### TASK INSTRUCTIONS
List all lines in the material below that contain "boundedLbl".

### PROVIDED RECORDS
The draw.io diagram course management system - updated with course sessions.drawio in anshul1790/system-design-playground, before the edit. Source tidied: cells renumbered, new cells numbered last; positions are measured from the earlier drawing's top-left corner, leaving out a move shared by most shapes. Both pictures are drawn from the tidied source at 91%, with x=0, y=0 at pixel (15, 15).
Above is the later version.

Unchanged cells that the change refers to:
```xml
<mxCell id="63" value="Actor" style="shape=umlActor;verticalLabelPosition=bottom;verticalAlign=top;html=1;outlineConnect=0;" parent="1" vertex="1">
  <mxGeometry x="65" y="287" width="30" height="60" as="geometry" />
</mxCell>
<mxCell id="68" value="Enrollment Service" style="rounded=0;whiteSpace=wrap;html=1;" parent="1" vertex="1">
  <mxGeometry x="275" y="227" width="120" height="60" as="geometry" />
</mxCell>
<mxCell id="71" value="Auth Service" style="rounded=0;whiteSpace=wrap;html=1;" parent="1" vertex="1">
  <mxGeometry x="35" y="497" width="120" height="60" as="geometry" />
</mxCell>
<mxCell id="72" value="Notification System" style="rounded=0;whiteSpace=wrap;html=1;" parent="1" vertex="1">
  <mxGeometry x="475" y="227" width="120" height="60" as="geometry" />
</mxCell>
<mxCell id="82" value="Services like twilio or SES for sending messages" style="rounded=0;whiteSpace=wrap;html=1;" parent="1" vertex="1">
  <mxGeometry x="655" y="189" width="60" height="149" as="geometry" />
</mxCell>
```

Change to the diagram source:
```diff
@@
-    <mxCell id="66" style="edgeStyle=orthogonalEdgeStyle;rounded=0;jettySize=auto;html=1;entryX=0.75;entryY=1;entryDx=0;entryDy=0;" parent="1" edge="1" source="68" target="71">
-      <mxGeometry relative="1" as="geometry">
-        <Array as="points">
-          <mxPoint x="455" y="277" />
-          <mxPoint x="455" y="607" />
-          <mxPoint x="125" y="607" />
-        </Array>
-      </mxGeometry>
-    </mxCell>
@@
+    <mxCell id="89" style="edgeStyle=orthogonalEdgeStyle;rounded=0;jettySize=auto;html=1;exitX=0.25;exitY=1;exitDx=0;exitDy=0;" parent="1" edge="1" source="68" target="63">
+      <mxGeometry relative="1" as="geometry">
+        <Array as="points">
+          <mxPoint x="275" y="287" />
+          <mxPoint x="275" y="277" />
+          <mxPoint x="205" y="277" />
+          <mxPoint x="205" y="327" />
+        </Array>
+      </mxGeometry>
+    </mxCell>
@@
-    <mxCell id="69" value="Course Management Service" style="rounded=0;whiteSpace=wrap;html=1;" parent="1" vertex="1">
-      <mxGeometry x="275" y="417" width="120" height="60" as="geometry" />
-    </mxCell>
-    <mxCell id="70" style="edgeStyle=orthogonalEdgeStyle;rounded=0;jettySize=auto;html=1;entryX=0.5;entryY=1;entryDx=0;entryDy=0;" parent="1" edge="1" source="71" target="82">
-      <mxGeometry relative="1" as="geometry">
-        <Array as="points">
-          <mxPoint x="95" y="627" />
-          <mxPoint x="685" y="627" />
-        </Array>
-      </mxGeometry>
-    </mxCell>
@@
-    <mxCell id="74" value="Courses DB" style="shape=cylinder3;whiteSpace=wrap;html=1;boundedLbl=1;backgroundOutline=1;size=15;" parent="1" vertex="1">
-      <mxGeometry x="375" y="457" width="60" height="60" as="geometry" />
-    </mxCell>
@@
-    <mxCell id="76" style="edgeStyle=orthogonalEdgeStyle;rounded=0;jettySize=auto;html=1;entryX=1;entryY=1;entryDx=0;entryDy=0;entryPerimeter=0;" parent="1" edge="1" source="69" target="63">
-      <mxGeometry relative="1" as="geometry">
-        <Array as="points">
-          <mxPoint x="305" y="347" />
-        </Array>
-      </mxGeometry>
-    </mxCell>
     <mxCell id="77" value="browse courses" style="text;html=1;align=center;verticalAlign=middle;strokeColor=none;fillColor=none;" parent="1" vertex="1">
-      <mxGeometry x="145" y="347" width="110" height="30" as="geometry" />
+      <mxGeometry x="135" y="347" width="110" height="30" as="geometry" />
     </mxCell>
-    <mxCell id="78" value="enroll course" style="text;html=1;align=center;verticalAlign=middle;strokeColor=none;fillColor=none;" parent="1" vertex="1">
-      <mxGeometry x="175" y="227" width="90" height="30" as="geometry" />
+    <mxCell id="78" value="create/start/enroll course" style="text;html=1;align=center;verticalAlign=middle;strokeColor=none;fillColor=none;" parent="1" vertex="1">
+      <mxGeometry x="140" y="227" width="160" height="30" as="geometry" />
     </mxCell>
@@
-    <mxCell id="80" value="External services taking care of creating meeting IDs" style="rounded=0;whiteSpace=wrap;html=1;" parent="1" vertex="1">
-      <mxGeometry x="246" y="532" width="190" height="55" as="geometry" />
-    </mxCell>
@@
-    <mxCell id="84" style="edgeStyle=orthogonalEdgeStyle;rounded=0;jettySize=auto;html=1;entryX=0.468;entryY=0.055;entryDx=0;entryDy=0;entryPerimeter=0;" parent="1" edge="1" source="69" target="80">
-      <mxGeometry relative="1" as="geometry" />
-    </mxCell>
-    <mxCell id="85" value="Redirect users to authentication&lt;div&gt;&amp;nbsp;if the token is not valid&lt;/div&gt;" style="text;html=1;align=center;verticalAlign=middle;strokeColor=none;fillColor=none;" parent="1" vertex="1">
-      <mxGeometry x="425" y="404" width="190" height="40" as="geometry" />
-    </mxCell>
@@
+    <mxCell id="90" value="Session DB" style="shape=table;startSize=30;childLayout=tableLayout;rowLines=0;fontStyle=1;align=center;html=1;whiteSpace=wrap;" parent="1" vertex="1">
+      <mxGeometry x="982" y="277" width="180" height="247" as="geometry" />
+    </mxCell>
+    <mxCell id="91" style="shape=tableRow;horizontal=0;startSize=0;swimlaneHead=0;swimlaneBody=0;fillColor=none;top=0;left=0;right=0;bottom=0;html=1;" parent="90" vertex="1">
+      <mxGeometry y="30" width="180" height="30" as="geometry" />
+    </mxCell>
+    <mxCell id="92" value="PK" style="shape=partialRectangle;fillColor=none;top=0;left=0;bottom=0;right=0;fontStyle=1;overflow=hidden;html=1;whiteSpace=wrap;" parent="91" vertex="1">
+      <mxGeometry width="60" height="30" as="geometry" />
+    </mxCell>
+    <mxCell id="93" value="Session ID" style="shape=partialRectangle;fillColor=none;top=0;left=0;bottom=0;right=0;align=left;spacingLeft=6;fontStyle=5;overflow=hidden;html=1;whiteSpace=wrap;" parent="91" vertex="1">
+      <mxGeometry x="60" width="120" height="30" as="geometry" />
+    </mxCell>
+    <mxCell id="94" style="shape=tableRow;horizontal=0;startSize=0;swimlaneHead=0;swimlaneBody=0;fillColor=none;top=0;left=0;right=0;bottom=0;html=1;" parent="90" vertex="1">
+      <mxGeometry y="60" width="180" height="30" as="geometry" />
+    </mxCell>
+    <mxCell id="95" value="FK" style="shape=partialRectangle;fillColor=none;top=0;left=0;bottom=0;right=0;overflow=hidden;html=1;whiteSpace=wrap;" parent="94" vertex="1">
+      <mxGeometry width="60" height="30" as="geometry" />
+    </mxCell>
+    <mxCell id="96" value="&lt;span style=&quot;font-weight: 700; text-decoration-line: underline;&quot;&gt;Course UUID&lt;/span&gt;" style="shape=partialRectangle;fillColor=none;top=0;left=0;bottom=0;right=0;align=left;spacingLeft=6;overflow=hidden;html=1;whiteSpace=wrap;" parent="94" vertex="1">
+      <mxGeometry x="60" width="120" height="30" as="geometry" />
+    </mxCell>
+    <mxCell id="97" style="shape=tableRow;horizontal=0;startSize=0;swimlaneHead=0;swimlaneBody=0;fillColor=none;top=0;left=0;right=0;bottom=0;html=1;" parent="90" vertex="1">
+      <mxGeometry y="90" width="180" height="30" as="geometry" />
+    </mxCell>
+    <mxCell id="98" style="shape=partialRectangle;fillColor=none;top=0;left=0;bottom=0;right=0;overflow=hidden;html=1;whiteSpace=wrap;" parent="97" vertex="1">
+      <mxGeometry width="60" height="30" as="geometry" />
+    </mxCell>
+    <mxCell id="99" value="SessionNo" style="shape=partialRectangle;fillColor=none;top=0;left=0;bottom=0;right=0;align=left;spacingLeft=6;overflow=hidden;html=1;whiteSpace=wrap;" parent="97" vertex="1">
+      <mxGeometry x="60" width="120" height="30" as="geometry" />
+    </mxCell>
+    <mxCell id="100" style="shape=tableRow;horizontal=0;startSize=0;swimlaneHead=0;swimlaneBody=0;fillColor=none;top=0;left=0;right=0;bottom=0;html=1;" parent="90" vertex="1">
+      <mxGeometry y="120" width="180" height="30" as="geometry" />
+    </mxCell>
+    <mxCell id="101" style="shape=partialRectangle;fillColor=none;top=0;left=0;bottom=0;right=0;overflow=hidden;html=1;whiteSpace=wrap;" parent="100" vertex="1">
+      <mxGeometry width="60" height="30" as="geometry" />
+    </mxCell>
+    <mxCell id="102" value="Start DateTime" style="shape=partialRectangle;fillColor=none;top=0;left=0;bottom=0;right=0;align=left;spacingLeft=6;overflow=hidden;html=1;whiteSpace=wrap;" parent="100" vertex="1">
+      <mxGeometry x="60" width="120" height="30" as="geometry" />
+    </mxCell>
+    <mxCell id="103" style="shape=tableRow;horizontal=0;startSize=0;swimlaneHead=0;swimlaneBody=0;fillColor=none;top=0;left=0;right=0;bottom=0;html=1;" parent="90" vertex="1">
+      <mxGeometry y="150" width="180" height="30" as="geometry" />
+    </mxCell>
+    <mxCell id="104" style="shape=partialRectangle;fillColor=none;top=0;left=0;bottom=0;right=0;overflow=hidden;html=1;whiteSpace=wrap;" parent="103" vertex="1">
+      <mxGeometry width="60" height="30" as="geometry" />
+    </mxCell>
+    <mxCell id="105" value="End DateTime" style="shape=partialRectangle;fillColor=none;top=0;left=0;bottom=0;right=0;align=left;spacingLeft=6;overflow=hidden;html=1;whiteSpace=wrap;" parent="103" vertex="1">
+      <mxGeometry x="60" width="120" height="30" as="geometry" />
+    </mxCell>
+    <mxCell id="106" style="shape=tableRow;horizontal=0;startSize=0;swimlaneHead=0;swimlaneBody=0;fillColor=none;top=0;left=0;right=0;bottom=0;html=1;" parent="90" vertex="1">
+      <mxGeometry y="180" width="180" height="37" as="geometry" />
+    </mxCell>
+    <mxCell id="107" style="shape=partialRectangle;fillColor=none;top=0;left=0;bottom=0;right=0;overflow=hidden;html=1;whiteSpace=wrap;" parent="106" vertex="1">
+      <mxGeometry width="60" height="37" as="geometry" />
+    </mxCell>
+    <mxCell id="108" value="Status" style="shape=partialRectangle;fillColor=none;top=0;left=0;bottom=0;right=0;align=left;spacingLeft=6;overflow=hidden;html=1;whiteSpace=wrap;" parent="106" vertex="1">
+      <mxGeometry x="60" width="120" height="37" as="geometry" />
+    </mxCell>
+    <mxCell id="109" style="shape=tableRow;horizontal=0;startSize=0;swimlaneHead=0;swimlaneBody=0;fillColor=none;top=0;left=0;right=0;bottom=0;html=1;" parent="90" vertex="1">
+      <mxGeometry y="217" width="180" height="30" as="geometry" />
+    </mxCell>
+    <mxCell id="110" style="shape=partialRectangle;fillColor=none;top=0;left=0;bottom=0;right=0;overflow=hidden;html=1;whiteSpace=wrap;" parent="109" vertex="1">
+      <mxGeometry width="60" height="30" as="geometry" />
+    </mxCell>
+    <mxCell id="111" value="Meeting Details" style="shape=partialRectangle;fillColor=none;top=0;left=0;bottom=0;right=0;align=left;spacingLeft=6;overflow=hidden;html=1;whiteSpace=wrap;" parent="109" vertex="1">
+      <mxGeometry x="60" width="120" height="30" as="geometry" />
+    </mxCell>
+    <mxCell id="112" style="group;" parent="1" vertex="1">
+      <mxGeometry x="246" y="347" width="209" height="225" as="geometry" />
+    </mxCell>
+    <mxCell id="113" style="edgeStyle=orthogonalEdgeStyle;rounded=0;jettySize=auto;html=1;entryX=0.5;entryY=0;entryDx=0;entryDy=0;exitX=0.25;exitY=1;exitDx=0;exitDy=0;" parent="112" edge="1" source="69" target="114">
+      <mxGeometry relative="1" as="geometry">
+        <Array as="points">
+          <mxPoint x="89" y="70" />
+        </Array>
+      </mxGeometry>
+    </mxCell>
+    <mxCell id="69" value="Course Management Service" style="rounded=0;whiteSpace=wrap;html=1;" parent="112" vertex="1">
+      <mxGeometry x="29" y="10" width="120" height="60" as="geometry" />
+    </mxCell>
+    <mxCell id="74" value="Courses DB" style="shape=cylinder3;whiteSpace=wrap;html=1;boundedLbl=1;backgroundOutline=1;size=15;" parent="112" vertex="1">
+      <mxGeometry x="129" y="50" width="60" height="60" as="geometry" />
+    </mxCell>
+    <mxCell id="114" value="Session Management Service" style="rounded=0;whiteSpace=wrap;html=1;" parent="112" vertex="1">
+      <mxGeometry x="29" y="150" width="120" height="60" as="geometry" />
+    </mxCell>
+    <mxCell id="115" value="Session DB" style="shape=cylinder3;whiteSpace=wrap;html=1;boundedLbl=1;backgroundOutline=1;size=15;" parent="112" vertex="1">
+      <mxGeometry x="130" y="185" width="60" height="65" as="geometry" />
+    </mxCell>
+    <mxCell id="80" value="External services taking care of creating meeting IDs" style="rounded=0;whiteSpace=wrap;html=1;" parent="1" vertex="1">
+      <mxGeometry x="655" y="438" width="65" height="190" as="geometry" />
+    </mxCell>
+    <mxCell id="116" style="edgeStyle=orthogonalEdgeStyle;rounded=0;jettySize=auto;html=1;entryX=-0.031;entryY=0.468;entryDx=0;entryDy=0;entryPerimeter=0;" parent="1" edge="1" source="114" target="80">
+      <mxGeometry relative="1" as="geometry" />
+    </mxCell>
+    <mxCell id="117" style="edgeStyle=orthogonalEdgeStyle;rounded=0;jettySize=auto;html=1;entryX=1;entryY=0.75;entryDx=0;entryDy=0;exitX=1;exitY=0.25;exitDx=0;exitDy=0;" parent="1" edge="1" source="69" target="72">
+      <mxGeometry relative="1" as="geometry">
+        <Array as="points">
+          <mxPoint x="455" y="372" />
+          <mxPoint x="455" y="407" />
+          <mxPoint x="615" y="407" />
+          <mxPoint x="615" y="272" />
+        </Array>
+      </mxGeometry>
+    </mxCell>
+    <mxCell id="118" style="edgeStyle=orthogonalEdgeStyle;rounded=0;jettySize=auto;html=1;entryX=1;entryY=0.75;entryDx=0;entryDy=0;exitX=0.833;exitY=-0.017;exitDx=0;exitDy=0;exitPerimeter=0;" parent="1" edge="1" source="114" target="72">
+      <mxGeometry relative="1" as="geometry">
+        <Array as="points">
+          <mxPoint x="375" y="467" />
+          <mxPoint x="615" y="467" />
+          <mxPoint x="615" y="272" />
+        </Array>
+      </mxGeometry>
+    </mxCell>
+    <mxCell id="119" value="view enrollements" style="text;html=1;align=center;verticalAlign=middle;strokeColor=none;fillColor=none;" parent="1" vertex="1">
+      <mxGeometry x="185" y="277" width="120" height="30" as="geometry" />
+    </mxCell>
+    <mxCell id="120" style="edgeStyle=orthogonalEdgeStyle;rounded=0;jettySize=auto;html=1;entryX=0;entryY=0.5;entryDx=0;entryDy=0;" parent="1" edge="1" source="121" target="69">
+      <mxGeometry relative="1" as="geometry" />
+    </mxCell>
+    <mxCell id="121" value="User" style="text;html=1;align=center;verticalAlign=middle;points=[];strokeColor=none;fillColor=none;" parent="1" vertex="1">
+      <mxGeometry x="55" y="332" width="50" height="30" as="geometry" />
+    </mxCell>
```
---
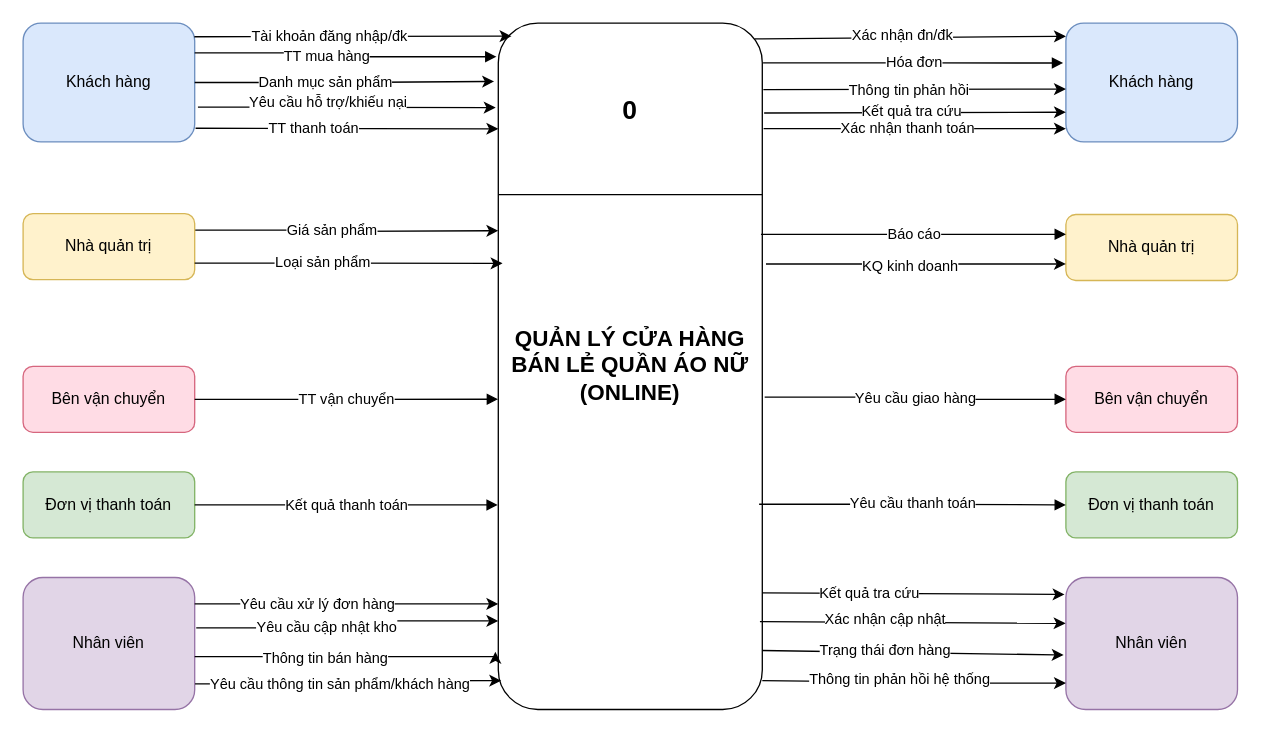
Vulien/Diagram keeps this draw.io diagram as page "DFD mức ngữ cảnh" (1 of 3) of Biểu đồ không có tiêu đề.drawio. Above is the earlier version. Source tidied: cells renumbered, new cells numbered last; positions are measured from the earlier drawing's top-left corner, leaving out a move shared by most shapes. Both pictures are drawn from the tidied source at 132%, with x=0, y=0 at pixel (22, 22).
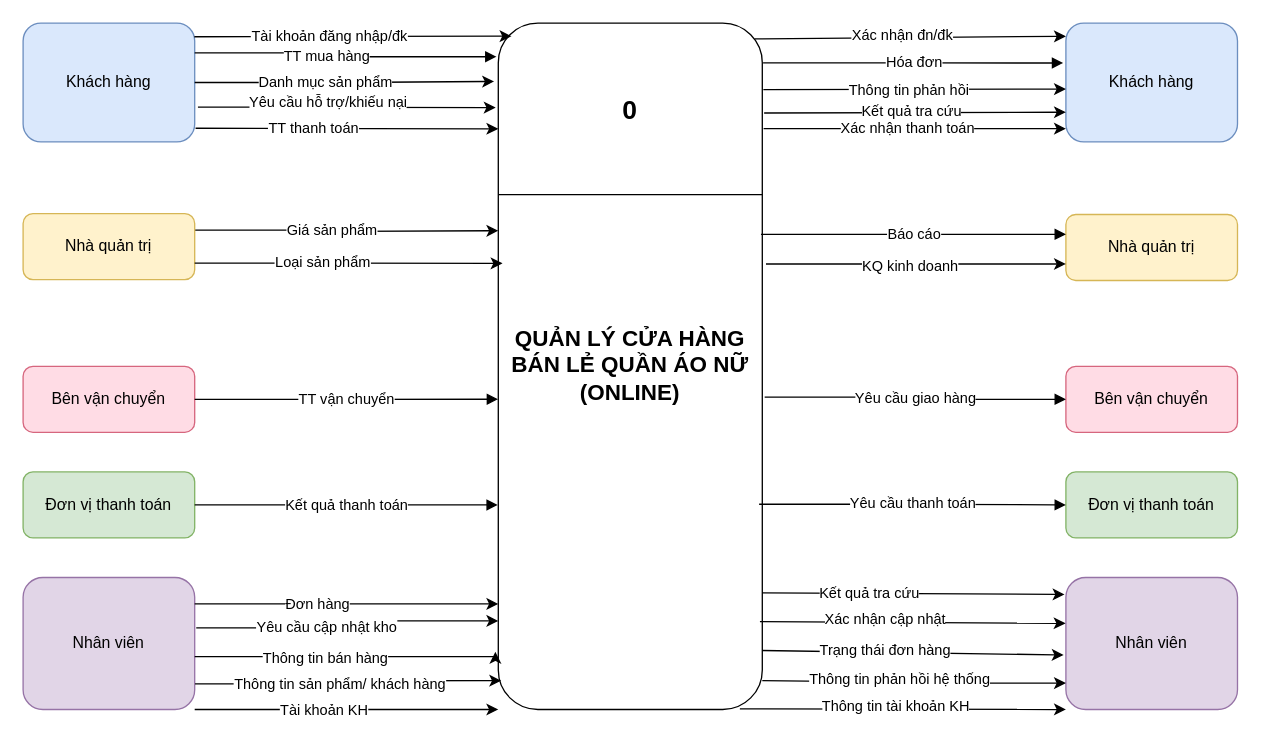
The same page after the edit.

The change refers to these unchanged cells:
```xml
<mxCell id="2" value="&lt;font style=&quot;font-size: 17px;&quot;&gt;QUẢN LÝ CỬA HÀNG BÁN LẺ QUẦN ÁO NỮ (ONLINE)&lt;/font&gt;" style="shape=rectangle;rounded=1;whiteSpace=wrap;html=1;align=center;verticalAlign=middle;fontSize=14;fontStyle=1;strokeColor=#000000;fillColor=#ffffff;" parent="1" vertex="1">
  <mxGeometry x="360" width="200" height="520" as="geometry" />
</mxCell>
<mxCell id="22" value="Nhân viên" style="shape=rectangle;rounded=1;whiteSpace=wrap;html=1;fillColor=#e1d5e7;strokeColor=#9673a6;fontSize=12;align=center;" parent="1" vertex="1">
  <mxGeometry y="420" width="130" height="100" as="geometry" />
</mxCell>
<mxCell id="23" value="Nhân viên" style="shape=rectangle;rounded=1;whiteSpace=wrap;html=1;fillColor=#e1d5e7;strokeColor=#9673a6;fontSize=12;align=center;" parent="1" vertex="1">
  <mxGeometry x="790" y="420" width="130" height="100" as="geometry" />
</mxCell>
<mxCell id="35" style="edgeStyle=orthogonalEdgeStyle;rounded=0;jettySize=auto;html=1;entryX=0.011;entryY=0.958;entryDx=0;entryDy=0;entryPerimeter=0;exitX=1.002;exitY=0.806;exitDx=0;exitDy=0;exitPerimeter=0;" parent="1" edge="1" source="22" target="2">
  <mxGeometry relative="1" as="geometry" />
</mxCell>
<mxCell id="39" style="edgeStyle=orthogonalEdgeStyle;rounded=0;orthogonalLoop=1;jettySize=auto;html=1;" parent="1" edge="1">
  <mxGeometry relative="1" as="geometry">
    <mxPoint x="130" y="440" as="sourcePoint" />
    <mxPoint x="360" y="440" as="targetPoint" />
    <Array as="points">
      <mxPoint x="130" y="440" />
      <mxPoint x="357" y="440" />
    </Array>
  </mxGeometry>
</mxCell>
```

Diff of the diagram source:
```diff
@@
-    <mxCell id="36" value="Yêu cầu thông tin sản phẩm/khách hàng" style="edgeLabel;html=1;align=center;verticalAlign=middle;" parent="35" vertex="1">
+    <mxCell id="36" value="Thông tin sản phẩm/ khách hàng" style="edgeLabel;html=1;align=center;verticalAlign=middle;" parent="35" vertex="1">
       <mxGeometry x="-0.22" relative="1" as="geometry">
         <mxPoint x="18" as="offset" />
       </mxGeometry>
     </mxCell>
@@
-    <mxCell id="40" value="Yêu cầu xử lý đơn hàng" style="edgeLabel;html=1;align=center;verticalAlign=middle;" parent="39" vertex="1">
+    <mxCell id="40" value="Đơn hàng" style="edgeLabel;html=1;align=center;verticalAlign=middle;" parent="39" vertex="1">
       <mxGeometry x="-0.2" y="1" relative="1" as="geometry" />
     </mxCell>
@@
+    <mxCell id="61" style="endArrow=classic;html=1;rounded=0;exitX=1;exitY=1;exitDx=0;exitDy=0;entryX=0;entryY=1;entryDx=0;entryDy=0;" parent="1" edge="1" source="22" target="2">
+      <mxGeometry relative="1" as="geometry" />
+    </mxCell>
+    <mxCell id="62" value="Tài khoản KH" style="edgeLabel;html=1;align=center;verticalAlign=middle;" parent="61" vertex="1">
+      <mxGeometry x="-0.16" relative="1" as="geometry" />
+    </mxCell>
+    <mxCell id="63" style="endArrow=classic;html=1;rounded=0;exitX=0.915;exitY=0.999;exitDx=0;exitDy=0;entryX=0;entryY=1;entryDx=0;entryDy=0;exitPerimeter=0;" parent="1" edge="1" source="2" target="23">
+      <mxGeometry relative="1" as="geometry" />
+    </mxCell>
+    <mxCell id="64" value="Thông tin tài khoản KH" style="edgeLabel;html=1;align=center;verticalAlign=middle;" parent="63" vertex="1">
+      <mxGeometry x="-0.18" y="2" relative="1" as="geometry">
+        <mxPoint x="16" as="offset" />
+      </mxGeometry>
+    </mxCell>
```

### OUTPUT BELOW
-    <mxCell id="74" value="Courses DB" style="shape=cylinder3;whiteSpace=wrap;html=1;boundedLbl=1;backgroundOutline=1;size=15;" parent="1" vertex="1">
+    <mxCell id="74" value="Courses DB" style="shape=cylinder3;whiteSpace=wrap;html=1;boundedLbl=1;backgroundOutline=1;size=15;" parent="112" vertex="1">
+    <mxCell id="115" value="Session DB" style="shape=cylinder3;whiteSpace=wrap;html=1;boundedLbl=1;backgroundOutline=1;size=15;" parent="112" vertex="1">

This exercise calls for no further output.